Cardinal Sarah referenced canon 902 of the Code of Canon Law, which refers to “Sacrosanctum concilium” no. 57, and “guarantees priests the possibility of personally celebrating the Eucharist.”

He also noted that there are priests who come to Rome and do not speak Italian, and who would therefore find it difficult to concelebrate one of the official Masses at St. Peter’s Basilica, as the new norms dictate.

The cardinal quoted the decree “Presbyterorum ordinis,” from the Second Vatican Council, which says: “In the mystery of the Eucharistic Sacrifice, in which priests fulfill their greatest task, the work of our redemption is being constantly carried on; and hence the daily celebration of Mass is strongly urged, since even if there cannot be present a number of the faithful, it is still an act of Christ and of the Church.”

“Not only is it confirmed here that, even when the priest celebrates without the people, the Mass remains an act of Christ and of the Church, but its daily celebration is also recommended,” Sarah commented.

“When possible, community celebration is preferred, but individual celebration by a priest remains the work of Christ and the Church.
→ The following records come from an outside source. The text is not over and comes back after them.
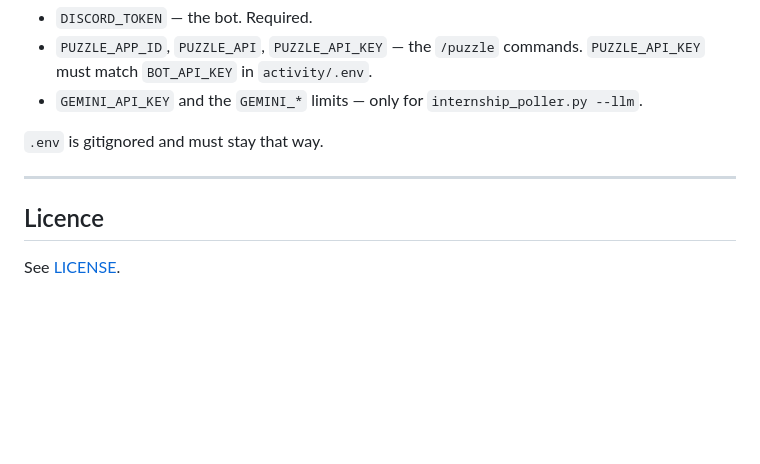
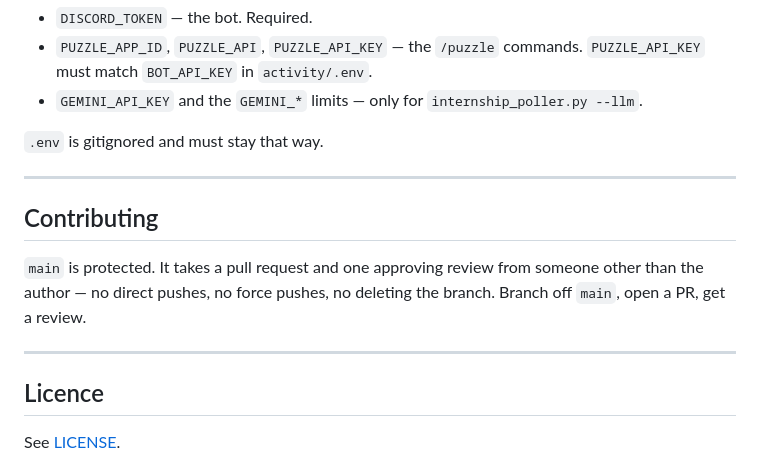
Before and after one commit to tetrisuci/BaronChairStair, a Markdown page: README.md, the part around the change. GitHub-like rendering; blank space fills up the shorter version.

Commit message:
docs: say in the README how main is protected
main takes a pull request and one approving review; direct pushes, force
pushes and branch deletion are all refused. Write that down next to the
licence so it is found before someone tries to push.

Co-Authored-By: Claude Opus 5 (1M context) <noreply@anthropic.com>

```diff
--- a/README.md
+++ b/README.md
@@ -247,6 +247,14 @@ root and fill in what you need:
 
 ---
 
+## Contributing
+
+`main` is protected. It takes a pull request and one approving review from
+someone other than the author — no direct pushes, no force pushes, no deleting
+the branch. Branch off `main`, open a PR, get a review.
+
+---
+
 ## Licence
 
 See [LICENSE](LICENSE).
```
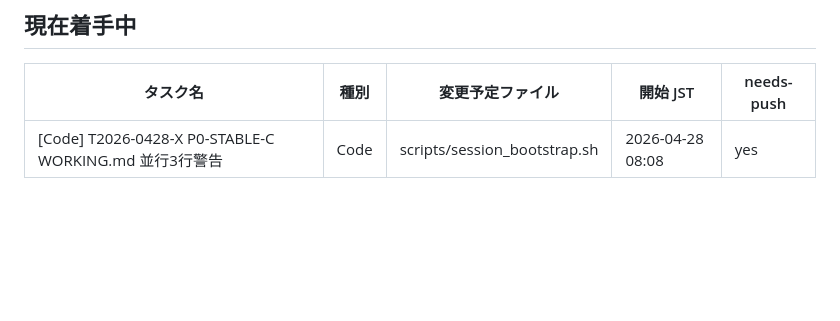
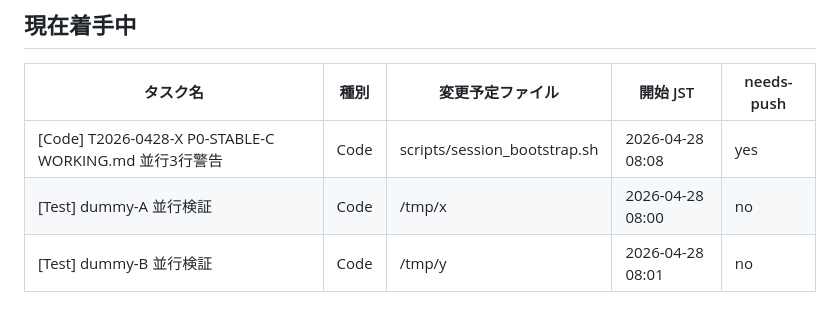
Before and after one commit to nuuuuuuts643/AI-Company, a Markdown page: WORKING.md, the part around the change. Rendered like a GitHub page; blank space fills up the shorter version.

Commit message:
chore: bootstrap sync 2026-04-28 08:07 JST

```diff
--- a/WORKING.md
+++ b/WORKING.md
@@ -91,3 +91,5 @@ git add -A && git commit -m "done: [タスク名]" && git push
 | タスク名 | 種別 | 変更予定ファイル | 開始 JST | needs-push |
 |---|---|---|---|---|
 | [Code] T2026-0428-X P0-STABLE-C WORKING.md 並行3行警告 | Code | scripts/session_bootstrap.sh | 2026-04-28 08:08 | yes |
+| [Test] dummy-A 並行検証 | Code | /tmp/x | 2026-04-28 08:00 | no |
+| [Test] dummy-B 並行検証 | Code | /tmp/y | 2026-04-28 08:01 | no |
```
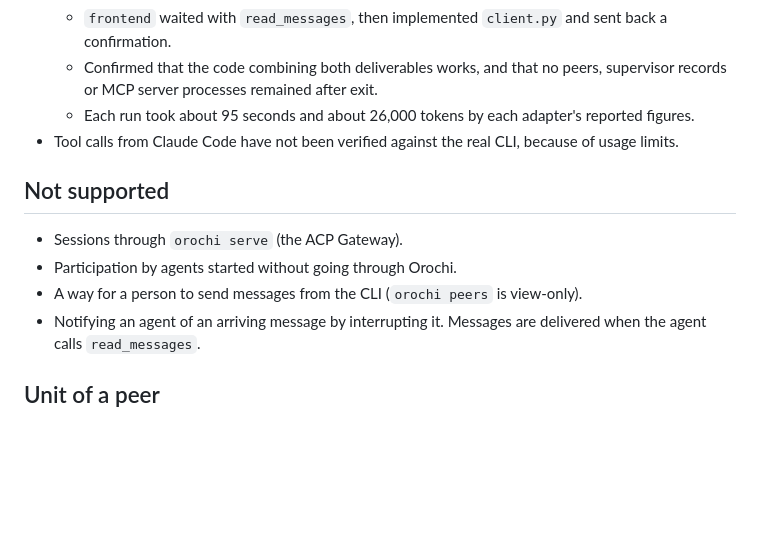
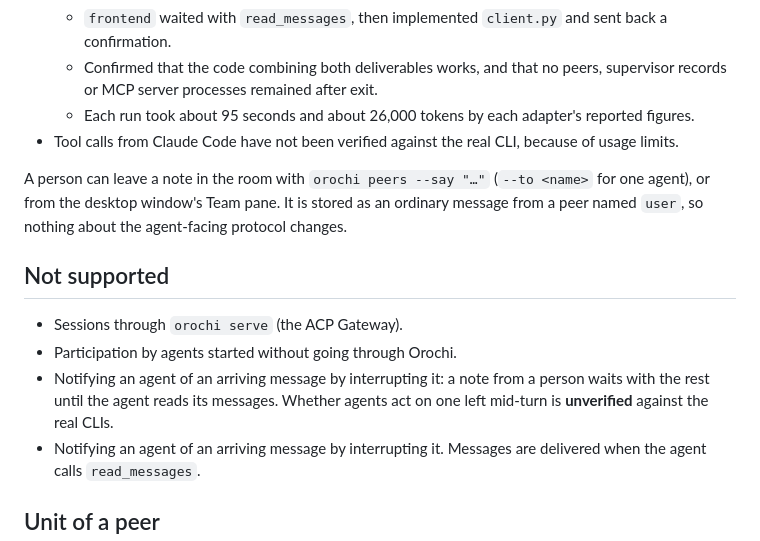
Before and after one commit to MoonTechnica/orochi, a Markdown page: docs/agent-mailbox.md, the part around the change. GitHub-like rendering; blank space fills up the shorter version.

```diff
--- a/docs/agent-mailbox.md
+++ b/docs/agent-mailbox.md
@@ -76,11 +76,15 @@ When several Orochi processes opened a new data directory at the same time, SQLi
   - Each run took about 95 seconds and about 26,000 tokens by each adapter's reported figures.
 - Tool calls from Claude Code have not been verified against the real CLI, because of usage limits.
 
+A person can leave a note in the room with `orochi peers --say "…"` (`--to <name>` for one
+agent), or from the desktop window's Team pane. It is stored as an ordinary message from a
+peer named `user`, so nothing about the agent-facing protocol changes.
+
 ## Not supported
 
 - Sessions through `orochi serve` (the ACP Gateway).
 - Participation by agents started without going through Orochi.
-- A way for a person to send messages from the CLI (`orochi peers` is view-only).
+- Notifying an agent of an arriving message by interrupting it: a note from a person waits with the rest until the agent reads its messages. Whether agents act on one left mid-turn is **unverified** against the real CLIs.
 - Notifying an agent of an arriving message by interrupting it. Messages are delivered when the agent calls `read_messages`.
 
 ## Unit of a peer
```
Also changed, not shown: docs/desktop-app-design.md (+9 -4 lines).
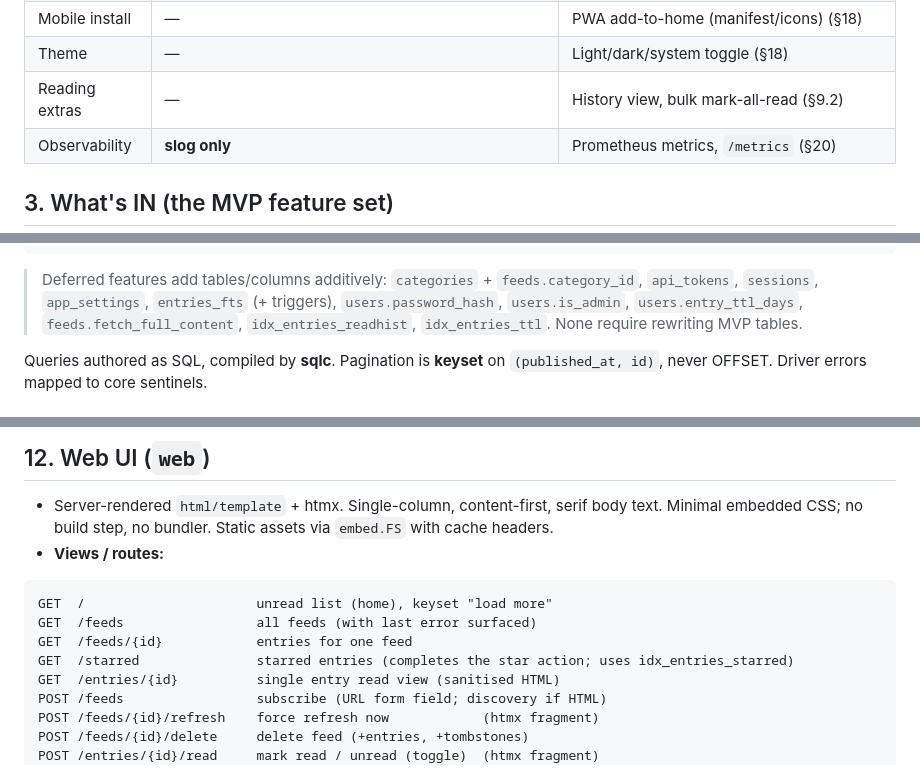
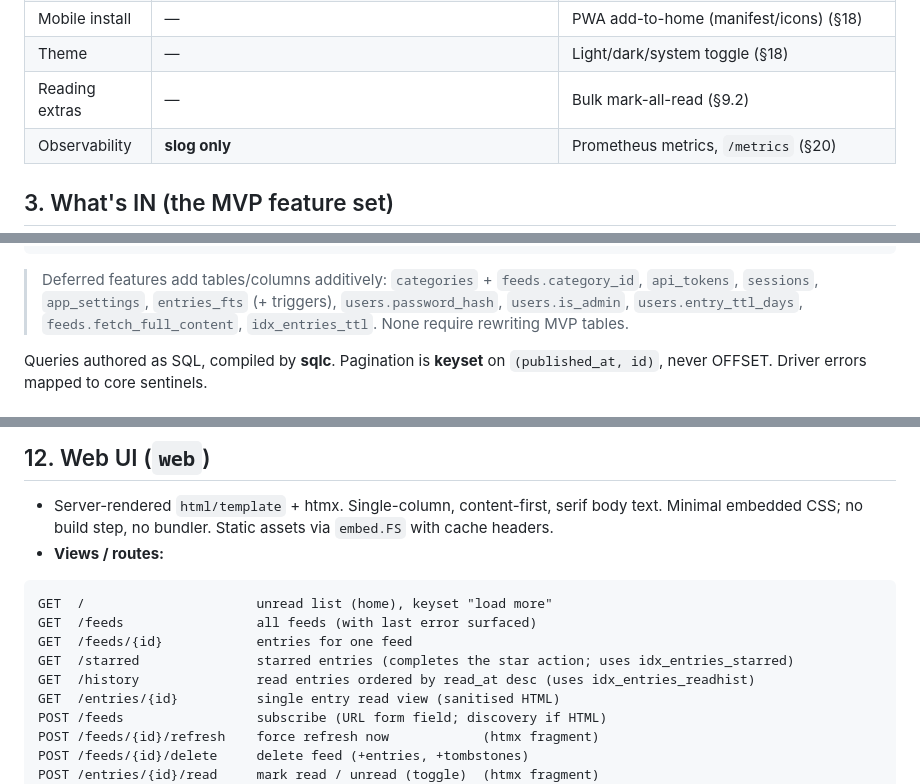
Before and after one commit to bcrisp4/bfeed, a Markdown page: docs/mvp-design.md, 3 parts joined by grey strips. GitHub-like rendering.

```diff
--- a/docs/mvp-design.md
+++ b/docs/mvp-design.md
@@ -34,7 +34,7 @@ Everything not on that loop is deferred. Leanest possible first ship; iterate fr
 | Data portability | — | OPML import/export (§19) |
 | Mobile install | — | PWA add-to-home (manifest/icons) (§18) |
 | Theme | — | Light/dark/system toggle (§18) |
-| Reading extras | — | History view, bulk mark-all-read (§9.2) |
+| Reading extras | — | Bulk mark-all-read (§9.2) |
 | Observability | **slog only** | Prometheus metrics, `/metrics` (§20) |
 
 ## 3. What's IN (the MVP feature set)
@@ -298,8 +298,8 @@ CREATE TABLE tombstones (
 
 > Deferred features add tables/columns additively: `categories` + `feeds.category_id`,
 > `api_tokens`, `sessions`, `app_settings`, `entries_fts` (+ triggers), `users.password_hash`,
-> `users.is_admin`, `users.entry_ttl_days`, `feeds.fetch_full_content`, `idx_entries_readhist`,
-> `idx_entries_ttl`. None require rewriting MVP tables.
+> `users.is_admin`, `users.entry_ttl_days`, `feeds.fetch_full_content`, `idx_entries_ttl`.
+> None require rewriting MVP tables.
 
 Queries authored as SQL, compiled by **sqlc**. Pagination is **keyset** on `(published_at, id)`,
 never OFFSET. Driver errors mapped to core sentinels.
@@ -364,6 +364,7 @@ GET  /                      unread list (home), keyset "load more"
 GET  /feeds                 all feeds (with last error surfaced)
 GET  /feeds/{id}            entries for one feed
 GET  /starred               starred entries (completes the star action; uses idx_entries_starred)
+GET  /history               read entries ordered by read_at desc (uses idx_entries_readhist)
 GET  /entries/{id}          single entry read view (sanitised HTML)
 POST /feeds                 subscribe (URL form field; discovery if HTML)
 POST /feeds/{id}/refresh    force refresh now            (htmx fragment)
```
Also changed, not shown: docs/design.md (+4 -1 lines), docs/roadmap.md (+4 -2 lines).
The magisterium not only does not prohibit it, but approves it, and recommends that priests celebrate Holy Mass every day, because from every Mass there flows a great quantity of graces for the whole world,” he said.

Pope Francis accepted Cardinal Sarah's resignation as prefect of the Congregation for Divine Worship and the Discipline of the Sacraments on Feb. 20, after Sarah turned 75 in June 2020.